** Opening Information supplied block **

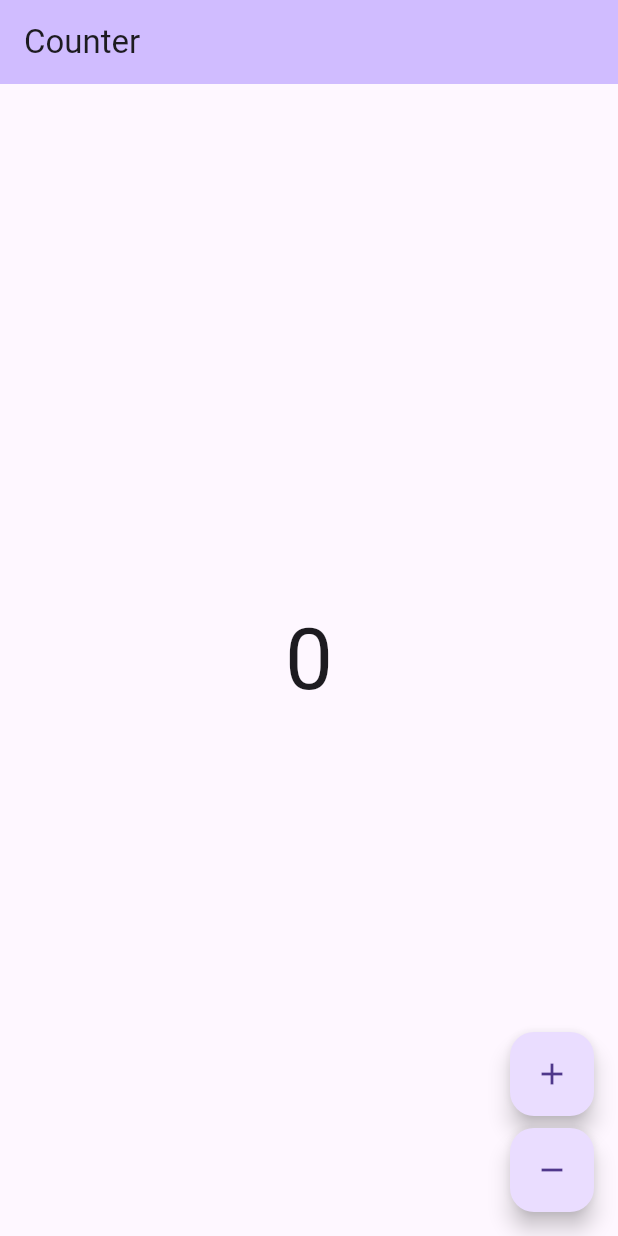
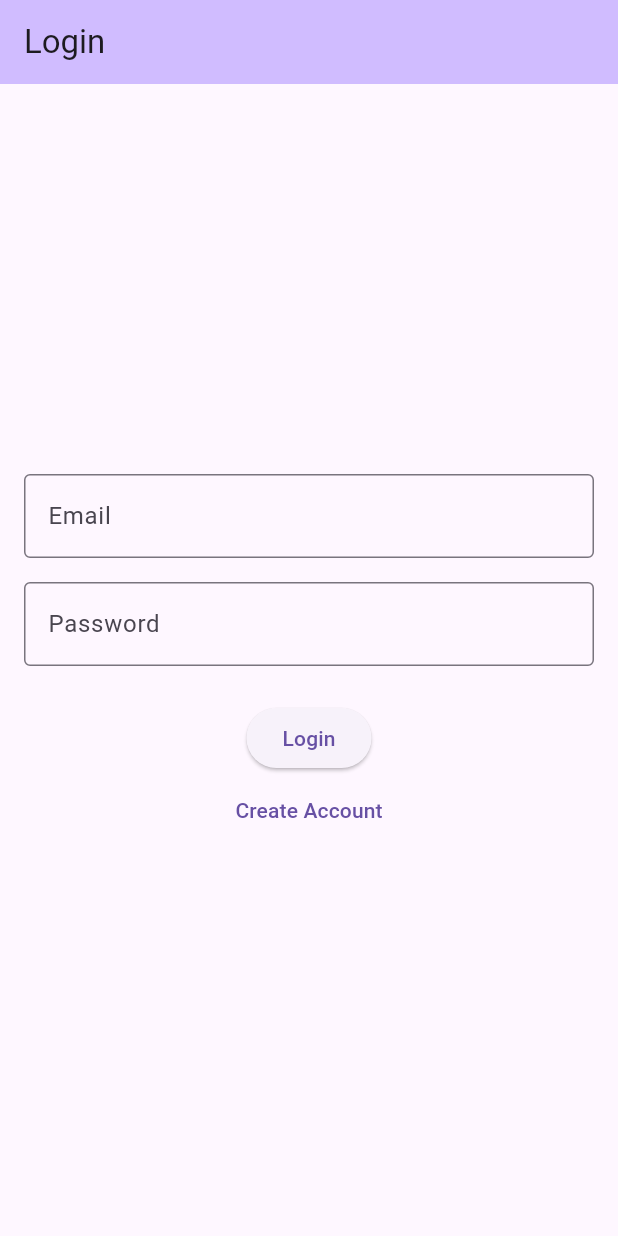
Before and after one commit to SlySlayer32/my_app, a Flutter app: the screen it shows after launch, on a phone screen of 412 x 824 dp. Run offline on Flutter 3.47's test engine with Material 3 defaults, Android fonts, the phone set to English and light mode, and no system bars; our stand-ins replace bloc, firebase_auth, firebase_core, flutter_bloc, freezed_annotation, get_it and 1 more; accounts and stored records are empty; generated files the repository leaves out were written again.

```diff
--- /dev/null
+++ b/devtools_options.yaml
@@ -0,0 +1,3 @@
+description: This file stores settings for Dart & Flutter DevTools.
+documentation: https://docs.flutter.dev/tools/devtools/extensions#configure-extension-enablement-states
+extensions:
--- a/lib/app/view/app.dart
+++ b/lib/app/view/app.dart
@@ -1,5 +1,8 @@
 import 'package:flutter/material.dart';
-import 'package:my_app/counter/counter.dart';
+import 'package:flutter_bloc/flutter_bloc.dart';
+import 'package:my_app/core/di/service_locator.dart';
+import 'package:my_app/core/router/app_router.dart';
+import 'package:my_app/features/authentication/presentation/cubit/auth_cubit.dart';
 import 'package:my_app/l10n/l10n.dart';
 
 class App extends StatelessWidget {
@@ -7,7 +10,9 @@ class App extends StatelessWidget {
 
   @override
   Widget build(BuildContext context) {
-    return MaterialApp(
+    return BlocProvider(
+      create: (context) => getIt<AuthCubit>(),
+      child: MaterialApp.router(
         theme: ThemeData(
           appBarTheme: AppBarTheme(
             backgroundColor: Theme.of(context).colorScheme.inversePrimary,
@@ -16,7 +21,8 @@ class App extends StatelessWidget {
         ),
         localizationsDelegates: AppLocalizations.localizationsDelegates,
         supportedLocales: AppLocalizations.supportedLocales,
-      home: const CounterPage(),
+        routerConfig: router,
+      ),
     );
   }
 }
--- /dev/null
+++ b/lib/core/router/app_router.dart
@@ -0,0 +1,37 @@
+import 'package:flutter/material.dart';
+import 'package:flutter_bloc/flutter_bloc.dart';
+import 'package:go_router/go_router.dart';
+import 'package:my_app/features/authentication/presentation/cubit/auth_cubit.dart';
+import 'package:my_app/features/authentication/presentation/view/login_page.dart';
+
+final router = GoRouter(
+  routes: [
+    GoRoute(
+      path: '/',
+      redirect: (context, state) async {
+        final authState = context.read<AuthCubit>().state;
+        return authState.maybeWhen(
+          authenticated: (_) => '/home',
+          orElse: () => '/login',
+        );
+      },
+    ),
+    GoRoute(
+      path: '/login',
+      builder: (context, state) => const LoginPage(),
+    ),
+    GoRoute(
+      path: '/home',
+      builder: (context, state) => const Scaffold(
+        body: Center(child: Text('Home')),
+      ),
+      redirect: (context, state) {
+        final authState = context.read<AuthCubit>().state;
+        return authState.maybeWhen(
+          unauthenticated: () => '/login',
+          orElse: () => null,
+        );
+      },
+    ),
+  ],
+);
--- /dev/null
+++ b/lib/features/authentication/authentication.dart
@@ -0,0 +1,3 @@
+// Feature index file for authentication
+export 'cubit/auth_cubit.dart';
+export 'view/login_page.dart';
--- /dev/null
+++ b/lib/features/authentication/data/repositories/firebase_auth_repository.dart
@@ -0,0 +1,64 @@
+import 'package:firebase_auth/firebase_auth.dart';
+import 'package:my_app/features/authentication/domain/repositories/auth_repository.dart';
+
+class FirebaseAuthRepository implements AuthRepository {
+  FirebaseAuthRepository({FirebaseAuth? firebaseAuth})
+      : _firebaseAuth = firebaseAuth ?? FirebaseAuth.instance;
+  final FirebaseAuth _firebaseAuth;
+
+  @override
+  Future<void> signInWithEmailAndPassword(String email, String password) async {
+    try {
+      await _firebaseAuth.signInWithEmailAndPassword(
+        email: email,
+        password: password,
+      );
+    } on FirebaseAuthException catch (e) {
+      throw _handleFirebaseAuthError(e);
+    }
+  }
+
+  @override
+  Future<void> signUpWithEmailAndPassword(String email, String password) async {
+    try {
+      await _firebaseAuth.createUserWithEmailAndPassword(
+        email: email,
+        password: password,
+      );
+    } on FirebaseAuthException catch (e) {
+      throw _handleFirebaseAuthError(e);
+    }
+  }
+
+  @override
+  Future<void> signOut() async {
+    await _firebaseAuth.signOut();
+  }
+
+  @override
+  String? getCurrentUserId() {
+    return _firebaseAuth.currentUser?.uid;
+  }
+
+  @override
+  Stream<bool> get authStateChanges {
+    return _firebaseAuth.authStateChanges().map((user) => user != null);
+  }
+
+  Exception _handleFirebaseAuthError(FirebaseAuthException e) {
+    switch (e.code) {
+      case 'user-not-found':
+        return Exception('No user found with this email.');
+      case 'wrong-password':
+        return Exception('Wrong password.');
+      case 'email-already-in-use':
+        return Exception('Email is already in use.');
+      case 'invalid-email':
+        return Exception('Invalid email address.');
+      case 'weak-password':
+        return Exception('Password is too weak.');
+      default:
+        return Exception('Authentication failed: ${e.message}');
+    }
+  }
+}
--- /dev/null
+++ b/lib/features/authentication/domain/models/auth_state.dart
@@ -0,0 +1,12 @@
+import 'package:freezed_annotation/freezed_annotation.dart';
+
+part 'auth_state.freezed.dart';
+
+@freezed
+class AuthState with _$AuthState {
+  const factory AuthState.initial() = _Initial;
+  const factory AuthState.authenticated(String uid) = _Authenticated;
+  const factory AuthState.unauthenticated() = _Unauthenticated;
+  const factory AuthState.loading() = _Loading;
+  const factory AuthState.error(String message) = _Error;
+}
--- /dev/null
+++ b/lib/features/authentication/domain/repositories/auth_repository.dart
@@ -0,0 +1,16 @@
+abstract class AuthRepository {
+  /// Sign in with email and password
+  Future<void> signInWithEmailAndPassword(String email, String password);
+
+  /// Sign up with email and password
+  Future<void> signUpWithEmailAndPassword(String email, String password);
+
+  /// Sign out the current user
+  Future<void> signOut();
+
+  /// Get the current user's ID
+  String? getCurrentUserId();
+
+  /// Stream of authentication state changes
+  Stream<bool> get authStateChanges;
+}
--- /dev/null
+++ b/lib/features/authentication/presentation/cubit/auth_cubit.dart
@@ -0,0 +1,56 @@
+import 'dart:async';
+import 'package:flutter_bloc/flutter_bloc.dart';
+import 'package:my_app/features/authentication/domain/models/auth_state.dart';
+import 'package:my_app/features/authentication/domain/repositories/auth_repository.dart';
+
+class AuthCubit extends Cubit<AuthState> {
+  AuthCubit(this._authRepository) : super(const AuthState.initial()) {
+    _authStateSubscription = _authRepository.authStateChanges.listen(
+      (isAuthenticated) {
+        if (isAuthenticated) {
+          final userId = _authRepository.getCurrentUserId();
+          if (userId != null) {
+            emit(AuthState.authenticated(userId));
+          }
+        } else {
+          emit(const AuthState.unauthenticated());
+        }
+      },
+    );
+  }
+  final AuthRepository _authRepository;
+  StreamSubscription<bool>? _authStateSubscription;
+
+  Future<void> signInWithEmailAndPassword(String email, String password) async {
+    try {
+      emit(const AuthState.loading());
+      await _authRepository.signInWithEmailAndPassword(email, password);
+    } catch (e) {
+      emit(AuthState.error(e.toString()));
+    }
+  }
+
+  Future<void> signUpWithEmailAndPassword(String email, String password) async {
+    try {
+      emit(const AuthState.loading());
+      await _authRepository.signUpWithEmailAndPassword(email, password);
+    } catch (e) {
+      emit(AuthState.error(e.toString()));
+    }
+  }
+
+  Future<void> signOut() async {
+    try {
+      emit(const AuthState.loading());
+      await _authRepository.signOut();
+    } catch (e) {
+      emit(AuthState.error(e.toString()));
+    }
+  }
+
+  @override
+  Future<void> close() {
+    _authStateSubscription?.cancel();
+    return super.close();
+  }
+}
--- /dev/null
+++ b/lib/features/authentication/presentation/view/login_page.dart
@@ -0,0 +1,116 @@
+import 'package:flutter/material.dart';
+import 'package:flutter_bloc/flutter_bloc.dart';
+import 'package:my_app/features/authentication/domain/models/auth_state.dart';
+import 'package:my_app/features/authentication/presentation/cubit/auth_cubit.dart';
+
+class LoginPage extends StatefulWidget {
+  const LoginPage({super.key});
+
+  @override
+  State<LoginPage> createState() => _LoginPageState();
+}
+
+class _LoginPageState extends State<LoginPage> {
+  final _emailController = TextEditingController();
+  final _passwordController = TextEditingController();
+  final _formKey = GlobalKey<FormState>();
+
+  @override
+  void dispose() {
+    _emailController.dispose();
+    _passwordController.dispose();
+    super.dispose();
+  }
+
+  @override
+  Widget build(BuildContext context) {
+    return Scaffold(
+      appBar: AppBar(title: const Text('Login')),
+      body: BlocConsumer<AuthCubit, AuthState>(
+        listener: (context, state) {
+          state.maybeWhen(
+            authenticated: (_) {
+              // Navigate to home page
+              // context.go('/home');
+            },
+            error: (message) {
+              ScaffoldMessenger.of(context).showSnackBar(
+                SnackBar(content: Text(message)),
+              );
+            },
+            orElse: () {},
+          );
+        },
+        builder: (context, state) {
+          return Padding(
+            padding: const EdgeInsets.all(16),
+            child: Form(
+              key: _formKey,
+              child: Column(
+                mainAxisAlignment: MainAxisAlignment.center,
+                children: [
+                  TextFormField(
+                    controller: _emailController,
+                    decoration: const InputDecoration(
+                      labelText: 'Email',
+                      border: OutlineInputBorder(),
+                    ),
+                    validator: (value) {
+                      if (value == null || value.isEmpty) {
+                        return 'Please enter your email';
+                      }
+                      return null;
+                    },
+                  ),
+                  const SizedBox(height: 16),
+                  TextFormField(
+                    controller: _passwordController,
+                    decoration: const InputDecoration(
+                      labelText: 'Password',
+                      border: OutlineInputBorder(),
+                    ),
+                    obscureText: true,
+                    validator: (value) {
+                      if (value == null || value.isEmpty) {
+                        return 'Please enter your password';
+                      }
+                      return null;
+                    },
+                  ),
+                  const SizedBox(height: 24),
+                  state.maybeWhen(
+                    loading: () => const CircularProgressIndicator(),
+                    orElse: () => Column(
+                      children: [
+                        ElevatedButton(
+                          onPressed: _handleLogin,
+                          child: const Text('Login'),
+                        ),
+                        TextButton(
+                          onPressed: () {
+                            // Navigate to signup page
+                            // context.go('/signup');
+                          },
+                          child: const Text('Create Account'),
+                        ),
+                      ],
+                    ),
+                  ),
+                ],
+              ),
+            ),
+          );
+        },
+      ),
+    );
+  }
+
+  void _handleLogin() {
+    if (_formKey.currentState?.validate() ?? false) {
+      context.read<AuthCubit>().signInWithEmailAndPassword(
+            _emailController.text,
+            _passwordController.text,
+          );
+    }
+  }
+}
--- /dev/null
+++ b/lib/features/image_marking/image_marking.dart
@@ -0,0 +1,3 @@
+// Feature index file for image marking
+export 'cubit/marking_cubit.dart';
+export 'view/marking_page.dart';
--- /dev/null
+++ b/lib/features/image_upload/image_upload.dart
@@ -0,0 +1,3 @@
+// Feature index file for image upload
+export 'cubit/upload_cubit.dart';
+export 'view/upload_page.dart';
```
Also changed, not shown: lib/core/di/service_locator.dart (added, +27 -0 lines), lib/main_development.dart (+11 -2 lines), lib/main_production.dart (+7 -2 lines), lib/main_staging.dart (+7 -2 lines), pubspec.yaml (+13 -0 lines), firebase.json (added), lib/features/authentication/domain/models/auth_state.freezed.dart (added), lib/firebase_options.dart (added), pubspec.lock, 134 other files. Lines whose indentation alone changed are shown as unchanged.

** Closing Information supplied block **

- _Assigned task_:
Show every line above where "Future" is found.

- _Response area_:
+  Future<void> signInWithEmailAndPassword(String email, String password) async {
+  Future<void> signUpWithEmailAndPassword(String email, String password) async {
+  Future<void> signOut() async {
+  Future<void> signInWithEmailAndPassword(String email, String password);
+  Future<void> signUpWithEmailAndPassword(String email, String password);
+  Future<void> signOut();
+  Future<void> signInWithEmailAndPassword(String email, String password) async {
+  Future<void> signUpWithEmailAndPassword(String email, String password) async {
+  Future<void> signOut() async {
+  Future<void> close() {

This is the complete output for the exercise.